DIVIDING Sindh along ethnic lines — the ‘Mohajir’ south in Karachi and Hyderabad versus the ‘interior’ of the province dominated by Sindhi speakers — is an idea fraught with the most dangerous of consequences. But, as reported in this newspaper yesterday, in Urdu-speaking neighbourhoods of Karachi and partly Hyderabad, the demand for a Mohajir province has grown in recent months, backed by a Mohajir province movement whose leadership has yet to reveal itself publicly.
With graffiti on walls proliferating and the odd rally held in support of the so-called Mohajir province, suspicion has fallen on the MQM as the architect of the movement. While the MQM has officially tried to distance itself from the campaign, particularly via supporting a resolution in the Sindh Assembly against the division of Sindh, it has not condemned the Mohajir province movement.

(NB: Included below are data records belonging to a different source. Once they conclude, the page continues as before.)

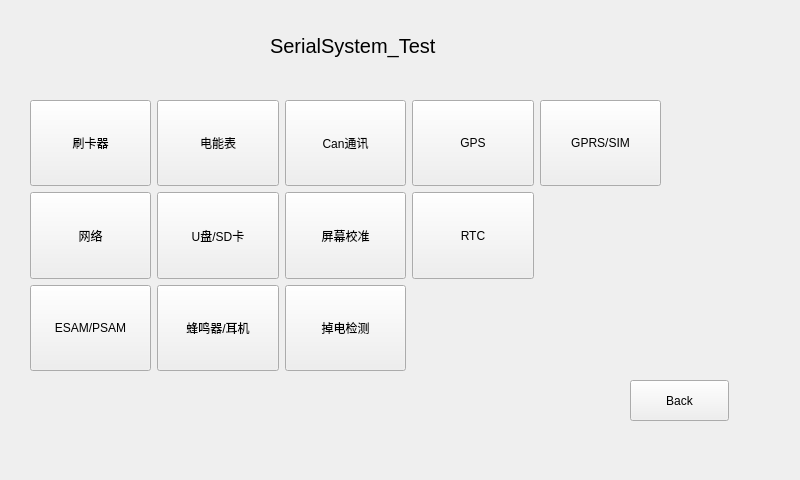
First picture: the form in main/ui/test_manual.ui, repository Blackrose/Tcutest_SerialSystem, before the edit.
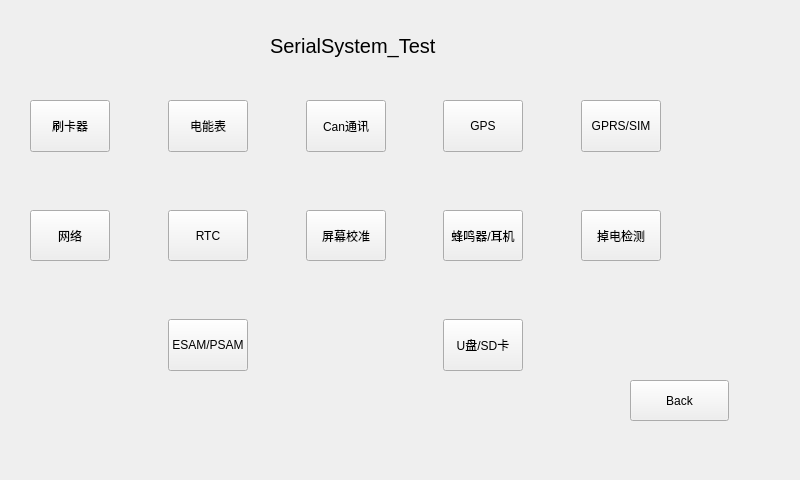
Second picture: the form after the edit. Icons and pictures are not drawn.

Commit message: 1.   增加键盘代码,优化SYSZUXpinyin 2.修改网络界面 3.增加返回，点击国家电网logo 返回上一界面 4.修改gprs界面,gps界面 5.修改pro工程，增加obj、moc、ui_froms文件

```diff
--- a/main/ui/test_manual.ui
+++ b/main/ui/test_manual.ui
@@ -56,7 +56,7 @@
   <widget class="QLabel" name="label_2">
    <property name="geometry">
     <rect>
-     <x>610</x>
+     <x>590</x>
      <y>0</y>
      <width>191</width>
      <height>71</height>
@@ -69,7 +69,7 @@
     <string/>
    </property>
   </widget>
-  <widget class="QWidget" name="">
+  <widget class="QWidget" name="layoutWidget">
    <property name="geometry">
     <rect>
      <x>30</x>
@@ -79,7 +79,77 @@
     </rect>
    </property>
    <layout class="QGridLayout" name="gridLayout">
-    <item row="0" column="4">
+    <item row="2" column="4">
+     <widget class="QPushButton" name="touch_but">
+      <property name="sizePolicy">
+       <sizepolicy hsizetype="Minimum" vsizetype="Expanding">
+        <horstretch>0</horstretch>
+        <verstretch>0</verstretch>
+       </sizepolicy>
+      </property>
+      <property name="maximumSize">
+       <size>
+        <width>649</width>
+        <height>16777215</height>
+       </size>
+      </property>
+      <property name="styleSheet">
+       <string notr="true">background-image:url()</string>
+      </property>
+      <property name="text">
+       <string>屏幕校准</string>
+      </property>
+     </widget>
+    </item>
+    <item row="0" column="1">
+     <spacer name="horizontalSpacer">
+      <property name="orientation">
+       <enum>Qt::Horizontal</enum>
+      </property>
+      <property name="sizeHint" stdset="0">
+       <size>
+        <width>40</width>
+        <height>20</height>
+       </size>
+      </property>
+     </spacer>
+    </item>
+    <item row="0" column="0">
+     <widget class="QPushButton" name="Card_but">
+      <property name="sizePolicy">
+       <sizepolicy hsizetype="Minimum" vsizetype="Expanding">
+        <horstretch>0</horstretch>
+        <verstretch>0</verstretch>
+       </sizepolicy>
+      </property>
+      <property name="maximumSize">
+       <size>
+        <width>649</width>
+        <height>16777215</height>
+       </size>
+      </property>
+      <property name="styleSheet">
+       <string notr="true">background-image:url()</string>
+      </property>
+      <property name="text">
+       <string>刷卡器</string>
+      </property>
+     </widget>
+    </item>
+    <item row="0" column="5">
+     <spacer name="horizontalSpacer_3">
+      <property name="orientation">
+       <enum>Qt::Horizontal</enum>
+      </property>
+      <property name="sizeHint" stdset="0">
+       <size>
+        <width>40</width>
+        <height>20</height>
+       </size>
+      </property>
+     </spacer>
+    </item>
+    <item row="0" column="8">
      <widget class="QPushButton" name="gprs_but">
       <property name="sizePolicy">
        <sizepolicy hsizetype="Minimum" vsizetype="Expanding">
@@ -101,51 +171,7 @@
       </property>
      </widget>
     </item>
-    <item row="1" column="1">
-     <widget class="QPushButton" name="u_sd_but">
-      <property name="sizePolicy">
-       <sizepolicy hsizetype="Minimum" vsizetype="Expanding">
-        <horstretch>0</horstretch>
-        <verstretch>0</verstretch>
-       </sizepolicy>
-      </property>
-      <property name="maximumSize">
-       <size>
-        <width>649</width>
-        <height>16777215</height>
-       </size>
-      </property>
-      <property name="styleSheet">
-       <string notr="true">background-image:url()</string>
-      </property>
-      <property name="text">
-       <string>U盘/SD卡</string>
-      </property>
-     </widget>
-    </item>
-    <item row="2" column="1">
-     <widget class="QPushButton" name="pwm_but">
-      <property name="sizePolicy">
-       <sizepolicy hsizetype="Minimum" vsizetype="Expanding">
-        <horstretch>0</horstretch>
-        <verstretch>0</verstretch>
-       </sizepolicy>
-      </property>
-      <property name="maximumSize">
-       <size>
-        <width>649</width>
-        <height>16777215</height>
-       </size>
-      </property>
-      <property name="styleSheet">
-       <string notr="true">background-image:url()</string>
-      </property>
-      <property name="text">
-       <string>蜂鸣器/耳机</string>
-      </property>
-     </widget>
-    </item>
-    <item row="0" column="3">
+    <item row="0" column="6">
      <widget class="QPushButton" name="gps_but">
       <property name="sizePolicy">
        <sizepolicy hsizetype="Minimum" vsizetype="Expanding">
@@ -168,28 +194,6 @@
      </widget>
     </item>
     <item row="0" column="2">
-     <widget class="QPushButton" name="Canbus_but">
-      <property name="sizePolicy">
-       <sizepolicy hsizetype="Minimum" vsizetype="Expanding">
-        <horstretch>0</horstretch>
-        <verstretch>0</verstretch>
-       </sizepolicy>
-      </property>
-      <property name="maximumSize">
-       <size>
-        <width>649</width>
-        <height>16777215</height>
-       </size>
-      </property>
-      <property name="styleSheet">
-       <string notr="true">background-image:url()</string>
-      </property>
-      <property name="text">
-       <string>Can通讯</string>
-      </property>
-     </widget>
-    </item>
-    <item row="0" column="1">
      <widget class="QPushButton" name="Emeter_but">
       <property name="sizePolicy">
        <sizepolicy hsizetype="Minimum" vsizetype="Expanding">
@@ -211,8 +215,34 @@
       </property>
      </widget>
     </item>
-    <item row="1" column="2">
-     <widget class="QPushButton" name="touch_but">
+    <item row="0" column="3">
+     <spacer name="horizontalSpacer_2">
+      <property name="orientation">
+       <enum>Qt::Horizontal</enum>
+      </property>
+      <property name="sizeHint" stdset="0">
+       <size>
+        <width>40</width>
+        <height>20</height>
+       </size>
+      </property>
+     </spacer>
+    </item>
+    <item row="1" column="0">
+     <spacer name="verticalSpacer">
+      <property name="orientation">
+       <enum>Qt::Vertical</enum>
+      </property>
+      <property name="sizeHint" stdset="0">
+       <size>
+        <width>20</width>
+        <height>40</height>
+       </size>
+      </property>
+     </spacer>
+    </item>
+    <item row="2" column="0">
+     <widget class="QPushButton" name="network_but">
       <property name="sizePolicy">
        <sizepolicy hsizetype="Minimum" vsizetype="Expanding">
         <horstretch>0</horstretch>
@@ -229,11 +259,81 @@
        <string notr="true">background-image:url()</string>
       </property>
       <property name="text">
-       <string>屏幕校准</string>
+       <string>网络</string>
       </property>
      </widget>
     </item>
-    <item row="1" column="3">
+    <item row="0" column="4">
+     <widget class="QPushButton" name="Canbus_but">
+      <property name="sizePolicy">
+       <sizepolicy hsizetype="Minimum" vsizetype="Expanding">
+        <horstretch>0</horstretch>
+        <verstretch>0</verstretch>
+       </sizepolicy>
+      </property>
+      <property name="maximumSize">
+       <size>
+        <width>649</width>
+        <height>16777215</height>
+       </size>
+      </property>
+      <property name="styleSheet">
+       <string notr="true">background-image:url()</string>
+      </property>
+      <property name="text">
+       <string>Can通讯</string>
+      </property>
+     </widget>
+    </item>
+    <item row="3" column="0">
+     <spacer name="verticalSpacer_2">
+      <property name="orientation">
+       <enum>Qt::Vertical</enum>
+      </property>
+      <property name="sizeHint" stdset="0">
+       <size>
+        <width>20</width>
+        <height>40</height>
+       </size>
+      </property>
+     </spacer>
+    </item>
+    <item row="0" column="7">
+     <spacer name="horizontalSpacer_4">
+      <property name="orientation">
+       <enum>Qt::Horizontal</enum>
+      </property>
+      <property name="sizeHint" stdset="0">
+       <size>
+        <width>40</width>
+        <height>20</height>
+       </size>
+      </property>
+     </spacer>
+    </item>
+    <item row="4" column="6">
+     <widget class="QPushButton" name="u_sd_but">
+      <property name="sizePolicy">
+       <sizepolicy hsizetype="Minimum" vsizetype="Expanding">
+        <horstretch>0</horstretch>
+        <verstretch>0</verstretch>
+       </sizepolicy>
+      </property>
+      <property name="maximumSize">
+       <size>
+        <width>649</width>
+        <height>16777215</height>
+       </size>
+      </property>
+      <property name="styleSheet">
+       <string notr="true">background-image:url()</string>
+      </property>
+      <property name="text">
+       <string>U盘/SD卡</string>
+      </property>
+     </widget>
+    </item>
+    <item row="2" column="2">
      <widget class="QPushButton" name="rtc_but">
       <property name="sizePolicy">
        <sizepolicy hsizetype="Minimum" vsizetype="Expanding">
@@ -255,8 +355,8 @@
       </property>
      </widget>
     </item>
-    <item row="0" column="0">
-     <widget class="QPushButton" name="Card_but">
+    <item row="2" column="6">
+     <widget class="QPushButton" name="pwm_but">
       <property name="sizePolicy">
        <sizepolicy hsizetype="Minimum" vsizetype="Expanding">
         <horstretch>0</horstretch>
@@ -273,11 +373,11 @@
        <string notr="true">background-image:url()</string>
       </property>
       <property name="text">
-       <string>刷卡器</string>
+       <string>蜂鸣器/耳机</string>
       </property>
      </widget>
     </item>
-    <item row="2" column="2">
+    <item row="2" column="8">
      <widget class="QPushButton" name="power_but">
       <property name="sizePolicy">
        <sizepolicy hsizetype="Minimum" vsizetype="Expanding">
@@ -299,7 +399,7 @@
       </property>
      </widget>
     </item>
-    <item row="2" column="0">
+    <item row="4" column="2">
      <widget class="QPushButton" name="sam_but">
       <property name="sizePolicy">
        <sizepolicy hsizetype="Minimum" vsizetype="Expanding">
@@ -321,28 +421,6 @@
       </property>
      </widget>
     </item>
-    <item row="1" column="0">
-     <widget class="QPushButton" name="network_but">
-      <property name="sizePolicy">
-       <sizepolicy hsizetype="Minimum" vsizetype="Expanding">
-        <horstretch>0</horstretch>
-        <verstretch>0</verstretch>
-       </sizepolicy>
-      </property>
-      <property name="maximumSize">
-       <size>
-        <width>649</width>
-        <height>16777215</height>
-       </size>
-      </property>
-      <property name="styleSheet">
-       <string notr="true">background-image:url()</string>
-      </property>
-      <property name="text">
-       <string>网络</string>
-      </property>
-     </widget>
-    </item>
    </layout>
   </widget>
  </widget>
```
The commit also changes 40 other files.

Party leaders have spoken of the growing sense of frustration among Urdu-speakers in the province that they are not getting their due share of resources and jobs from the state. That has only served to heighten the suspicions of Sindhi nationalists, who are bitterly opposed to the idea of dividing Sindh and who have deep misgivings about the MQM’s intentions, particularly since the MQM introduced bills calling for the creation of new provinces in Punjab and Khyber Pakhtunkhwa earlier this year.
If Sindh, especially its urban areas, is to be spared a terrifying round of violence between those who count Urdu as their mother tongue and native Sindhi speakers, both the MQM and the Sindhi nationalists have to act quickly. On the MQM’s part, it needs to go beyond demonstrating that it has no active role in the movement and address suspicions that it is not really averse to such a campaign. On the Sindhi nationalists’ part, their habitual reactionary ways need to be curbed. Their hostility towards the MQM, no matter what that party does or doesn’t do, only serves to keep ethnic tensions in Sindh at an uncomfortably high level. In recent times, Altaf Hussain has repeatedly spoken of recognising that Mohajirs were ‘new’ Sindhis and in a matter of generations would culturally and socially become indistinguishable from the ‘old’ Sindhis. Reaching out to Sindhis in that manner was unprecedented for the MQM, but the Sindhi nationalists have been dismissive of the overtures. That Karachi is a tinderbox always seemingly on the verge of an ethnic, sectarian or political breakdown is known to everyone. Talk of a Mohajir province only serves to complicate an already fiendishly complex problem. Mohajir and Sindhi nationalist leaders must work to reassure each other at this uneasy juncture.